[[ DATA, beginning ]]

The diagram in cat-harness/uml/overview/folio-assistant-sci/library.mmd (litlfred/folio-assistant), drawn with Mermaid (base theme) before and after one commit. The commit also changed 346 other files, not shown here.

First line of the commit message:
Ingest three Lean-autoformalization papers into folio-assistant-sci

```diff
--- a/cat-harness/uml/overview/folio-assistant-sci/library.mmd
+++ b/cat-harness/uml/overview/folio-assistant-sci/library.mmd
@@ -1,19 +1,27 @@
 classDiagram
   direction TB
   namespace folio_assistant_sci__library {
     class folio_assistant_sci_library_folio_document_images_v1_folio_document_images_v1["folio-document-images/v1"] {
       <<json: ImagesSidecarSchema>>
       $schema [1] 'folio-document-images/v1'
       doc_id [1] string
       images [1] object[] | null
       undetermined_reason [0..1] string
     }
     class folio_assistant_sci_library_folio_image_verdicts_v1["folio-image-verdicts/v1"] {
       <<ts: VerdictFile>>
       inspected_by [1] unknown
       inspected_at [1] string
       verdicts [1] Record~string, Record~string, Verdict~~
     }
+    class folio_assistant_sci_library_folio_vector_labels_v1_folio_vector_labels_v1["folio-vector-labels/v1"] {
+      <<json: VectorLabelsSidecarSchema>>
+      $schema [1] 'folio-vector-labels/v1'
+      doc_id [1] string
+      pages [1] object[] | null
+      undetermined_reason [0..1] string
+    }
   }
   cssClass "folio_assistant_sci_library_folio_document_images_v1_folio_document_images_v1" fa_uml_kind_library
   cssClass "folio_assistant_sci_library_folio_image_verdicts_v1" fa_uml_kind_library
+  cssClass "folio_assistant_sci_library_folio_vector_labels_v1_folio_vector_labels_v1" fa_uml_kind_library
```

[[ DATA, end ]]

INSTRUCTIONS TO FOLLOW: Find the word "commit" in the entries. Copy each line that holds it.

REPLY:
The diagram in cat-harness/uml/overview/folio-assistant-sci/library.mmd (litlfred/folio-assistant), drawn with Mermaid (base theme) before and after one commit. The commit also changed 346 other files, not shown here.
First line of the commit message:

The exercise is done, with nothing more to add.